▶ [Modification records]

^^^^^^^^^^^^^^^^

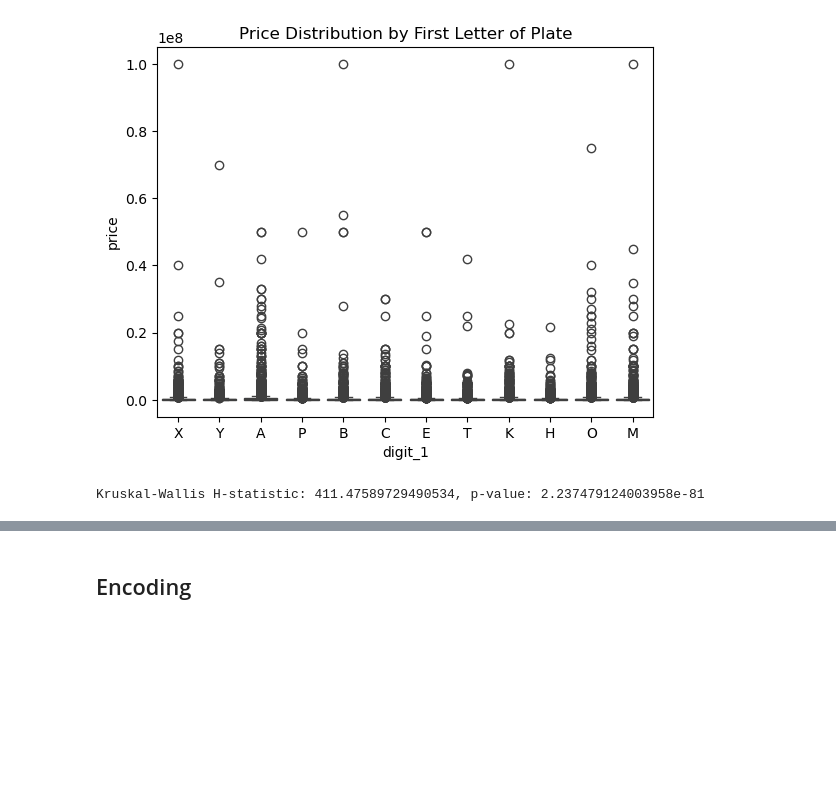
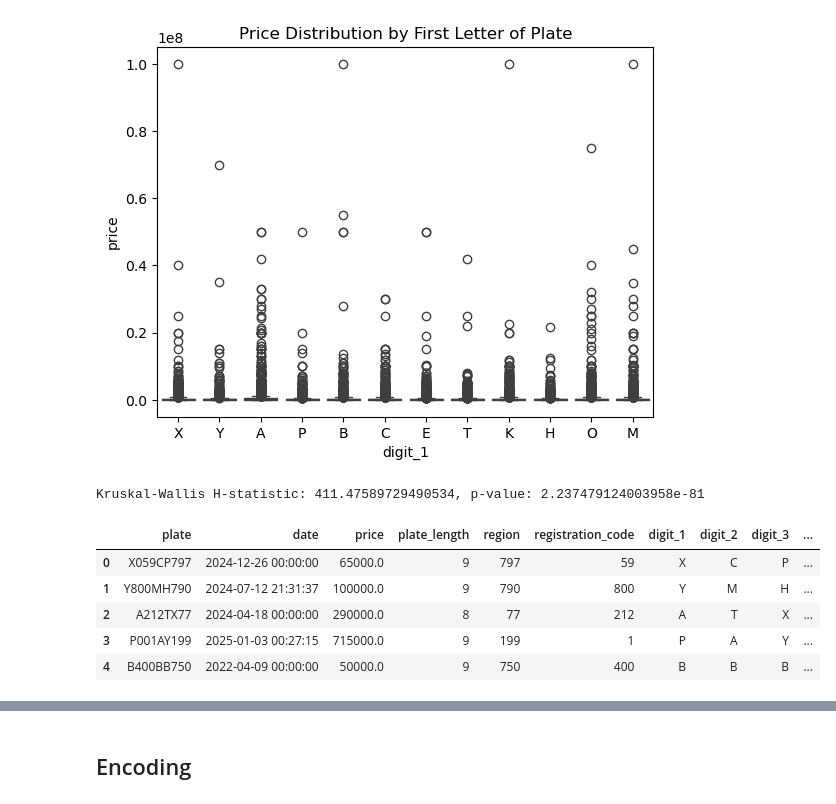
Before and after one commit to woxane/Russian-Car-Plates-Prices-Prediction, a Jupyter notebook: russian-car-plate.ipynb, the cells around one changed output, grey strips where cells are left out. Drawn from its saved outputs; the diff is of its cells as text; code cells hidden in the pictures; blank space fills up the shorter version.

```diff
--- a/russian-car-plate.ipynb
+++ b/russian-car-plate.ipynb
@@ -152,0 +168,10 @@ Kruskal-Wallis H-statistic: 411.47589729490534, p-value: 2.237479124003958e-81
+# %%
+df['registration_consecutive_count'] = df['plate'].apply(lambda x: count_consecutive_equal_digits(x[1:4]))
+df.head()
+# %% [output]
+|  | plate | date | price | plate_length | region | registration_code | digit_1 | digit_2 | digit_3 | ... |
+| 0 | X059CP797 | 2024-12-26 00:00:00 | 65000.0 | 9 | 797 | 59 | X | C | P | ... |
+| 1 | Y800MH790 | 2024-07-12 21:31:37 | 100000.0 | 9 | 790 | 800 | Y | M | H | ... |
+| 2 | A212TX77 | 2024-04-18 00:00:00 | 290000.0 | 8 | 77 | 212 | A | T | X | ... |
+| 3 | P001AY199 | 2025-01-03 00:27:15 | 715000.0 | 9 | 199 | 1 | P | A | Y | ... |
+| 4 | B400BB750 | 2022-04-09 00:00:00 | 50000.0 | 9 | 750 | 400 | B | B | B | ... |
```
Also changed, not shown: parts of 9 cells of this notebook.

^^^^^^^^^^^^^^^^

Could you set down the data exactly as given, minus its pictures?

▶ [Task output]
Before and after one commit to woxane/Russian-Car-Plates-Prices-Prediction, a Jupyter notebook: russian-car-plate.ipynb, the cells around one changed output, grey strips where cells are left out. Drawn from its saved outputs; the diff is of its cells as text; code cells hidden in the pictures; blank space fills up the shorter version.

```diff
--- a/russian-car-plate.ipynb
+++ b/russian-car-plate.ipynb
@@ -152,0 +168,10 @@ Kruskal-Wallis H-statistic: 411.47589729490534, p-value: 2.237479124003958e-81
+# %%
+df['registration_consecutive_count'] = df['plate'].apply(lambda x: count_consecutive_equal_digits(x[1:4]))
+df.head()
+# %% [output]
+|  | plate | date | price | plate_length | region | registration_code | digit_1 | digit_2 | digit_3 | ... |
+| 0 | X059CP797 | 2024-12-26 00:00:00 | 65000.0 | 9 | 797 | 59 | X | C | P | ... |
+| 1 | Y800MH790 | 2024-07-12 21:31:37 | 100000.0 | 9 | 790 | 800 | Y | M | H | ... |
+| 2 | A212TX77 | 2024-04-18 00:00:00 | 290000.0 | 8 | 77 | 212 | A | T | X | ... |
+| 3 | P001AY199 | 2025-01-03 00:27:15 | 715000.0 | 9 | 199 | 1 | P | A | Y | ... |
+| 4 | B400BB750 | 2022-04-09 00:00:00 | 50000.0 | 9 | 750 | 400 | B | B | B | ... |
```
Also changed, not shown: parts of 9 cells of this notebook.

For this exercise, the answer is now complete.